Marine Spatial Planning is a field under rapid development with many new planning processes under way or in the pipeline around the North Atlantic and the Baltic Sea. It was a general consensus that regular meetings between the sponsoring organisa-tions to share experiences and to develop the science and methods for MSP is of significant value. The WKMCMSP is a continuation of a strategic process started by ICES in 2010 leading to the Workshop on the “Science for area-based management: Coastal and Marine Spatial Planning in Practice“ (WKCMSP) in 2010 and to the cur-rent workshop. Further cooperation between HELCOM, VASAB, OSPAR and ICES in organising workshops and meetings is strongly supported.
- Demonstrate how HELCOM/VASAB, OSPAR, and ICES can contribute and cooperate to further development of the process of ecosystem-based marine spatial planning Reinforcing and extending the existing networks of MSP practitioners by sharing knowledge and experience between scientists, managers and plan-ners
- Test how spatial data from the various organisations can be used in devel-opment of an MSP plan
- Explore how the socioeconomic and environmental aspects can be jointly in-corporated into the development of a Marine Spatial Plan
- Share knowledge and exchange experiences on MSP
- Identify significant cross border constraints and opportunities and explore ways of resolving or capitalising on these
- Use serious gaming to stress-test the plan making process to identify the main scientific, planning and governance challenges facing development of MSP plans
- Follow-up and build on the ICES CMSP Workshop held in Lisbon, Nov 2010 as well as the work of the joint HELCOM/VASAB Working Group on MSP and the OPSAR working group on marine
A 2 day workshop covering different subjects was held to discuss development of the process of ecosystem-based marine spatial planning, discussing for example:
- Governance and planning the process
- Roles, use of data and knowledge
- Transboundary issues
- Cumulative effects
- Implementation, monitoring and evaluation
- Visual aspects (limits of the game)
Main Outputs / Results
Conclusions of workshop
- There should be continued cooperation between HELCOM-VASAB, OSPAR and ICES through future joint workshops and the exchanging information and best practices. Working jointly has significant benefits and delivers more than each organisation could achieve individually. The ICES Working Group on Marine Planning and Coastal Zone Management is one significant plat-form to support cooperation between the four sponsoring organisations
- Transnational consultations on national planning should take place as early as possible in planning process.
- In planning multipliable use of space should be encouraged in preference to single use.
- Planning processes should be clear and transparent but it is also important that they are flexible and adaptive in order to respond to issues as they arise.
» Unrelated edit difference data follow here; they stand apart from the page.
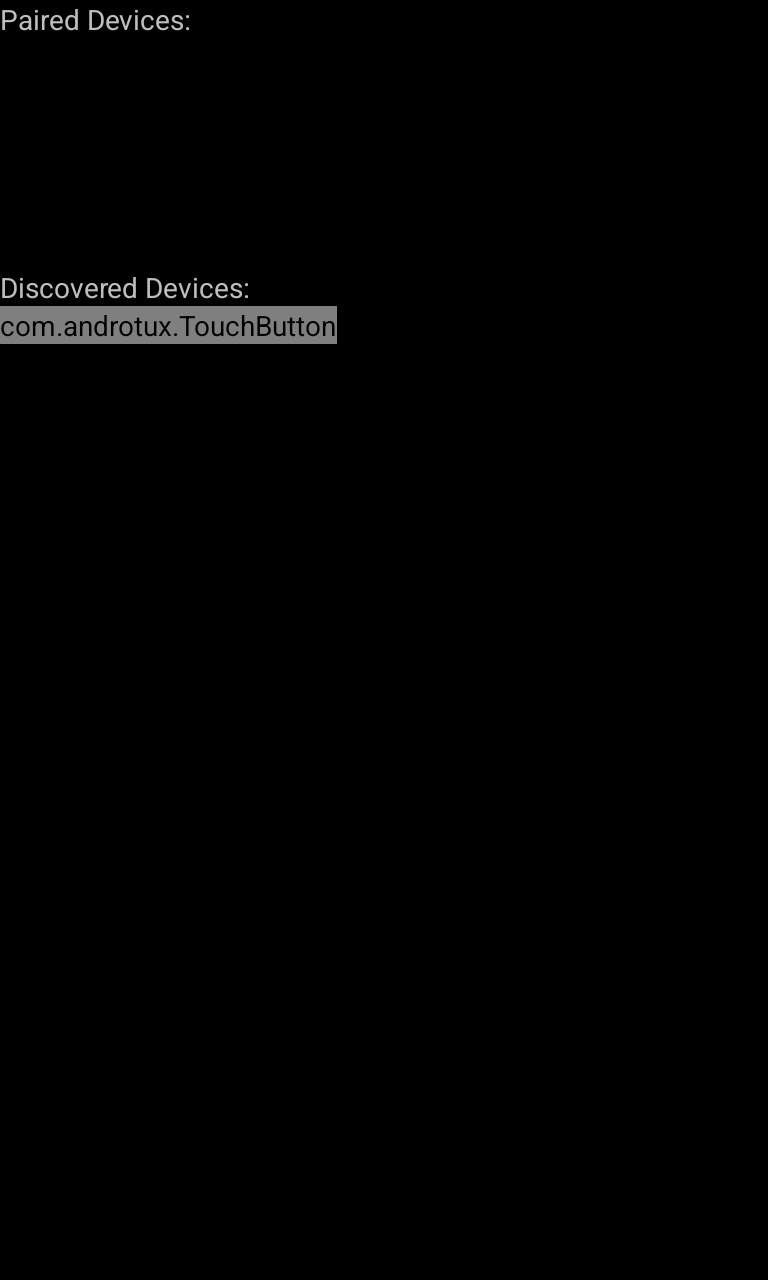
Repository: itayrom/androtux
Layout: app/AndroTux/res/layout/fragment_settings.xml
These files come from the project's save history. The layout is drawn as it stood at one moment and after the next save; the edit follows.
Pictures or frames that could not be fetched are drawn as grey boxes. It is drawn on a 768 x 1280 px phone screen (xhdpi) without system bars, with theme android:Theme.NoTitleBar.Fullscreen; the app's code is not run. Lists and similar views that code fills are empty.

Above is the layout before, as saved 2014-09-03 11:30:20.

### app/AndroTux/res/layout/fragment_settings.xml
<LinearLayout xmlns:android="http://schemas.android.com/apk/res/android"
    android:layout_width="fill_parent"
    android:layout_height="fill_parent"
    android:orientation="vertical" >

    <TextView
        android:layout_width="fill_parent"
        android:layout_height="wrap_content"
        android:text="Paired Devices:"/>

    <ListView
        android:id="@+id/lvPaired"
        android:layout_width="match_parent"
        android:layout_height="100dp">
    </ListView>

    <TextView
        android:layout_width="fill_parent"
        android:layout_height="wrap_content"
        android:layout_marginTop="15dp"
        android:text="Discovered Devices:"/>

    <com.androtux.TouchButton
        android:id="@+id/touchButton1"
        android:layout_width="wrap_content"
        android:layout_height="wrap_content" />

    <ListView
        android:id="@+id/lvDiscovered"
        android:layout_width="match_parent"
        android:layout_height="100dp">
    </ListView>

</LinearLayout>

After the next save:
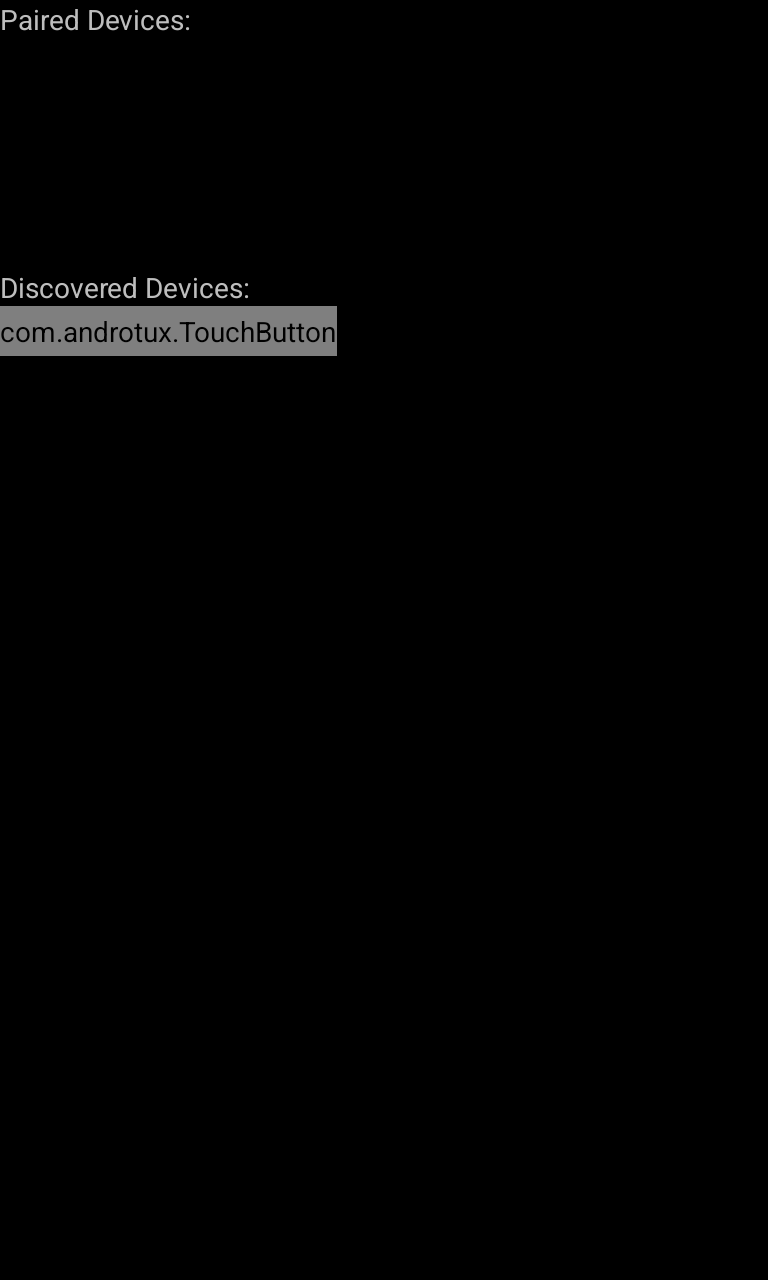
Saved 49 s later.
--- a/app/AndroTux/res/layout/fragment_settings.xml
+++ b/app/AndroTux/res/layout/fragment_settings.xml
@@ -23,7 +23,8 @@
     <com.androtux.TouchButton
         android:id="@+id/touchButton1"
         android:layout_width="wrap_content"
-        android:layout_height="wrap_content" />
+        android:layout_height="25dp"
+        android:text="Discover" />
 
     <ListView
         android:id="@+id/lvDiscovered"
Establishing milestones within the process itself is helpful as it breaks it down into manageable work packages.
- The links between marine and land use planning are important and mecha-nisms to achieve consistency between both should be developed. The HELCOM VASAB approach in the Baltic exemplifies this.
- Communication between scientists and planners needs to be strengthened so that planners understand what science can deliver and science delivers it in an appropriate format for use in the planning process e.g. habitat vulnera-bility maps rather than habitat maps and maps of goods and services.
- High-tech mapping can be useful in the planning process but can also be a barrier to participation -paper maps can be a more effective communication method and ensure wider participation.
- The realisation of ambitious goals for offshore wind farms should be accom-panied by transnational ecosystem planning to ensure others users and eco-logical values are adequately considered.
- Changing financial environments can result in permitted developments not taking place. This makes the assessment of cumulative environmental ef-fects difficult and methods for estimating cumulative effects need to evaluate which projects (existing, permitted and planned) should be considered.
- MSP Challenge 2011 is an extremely useful learning and training tool and the workshop participants recommend its inclusion in national and interna-tional training courses such as the ICES training programme.
The issues discussed are pan-European and relevant for other organisations and MSP authorities too.
VASAB - Vision and Strategies around the Baltic Sea
International Council for the Exploration of the Sea (ICES)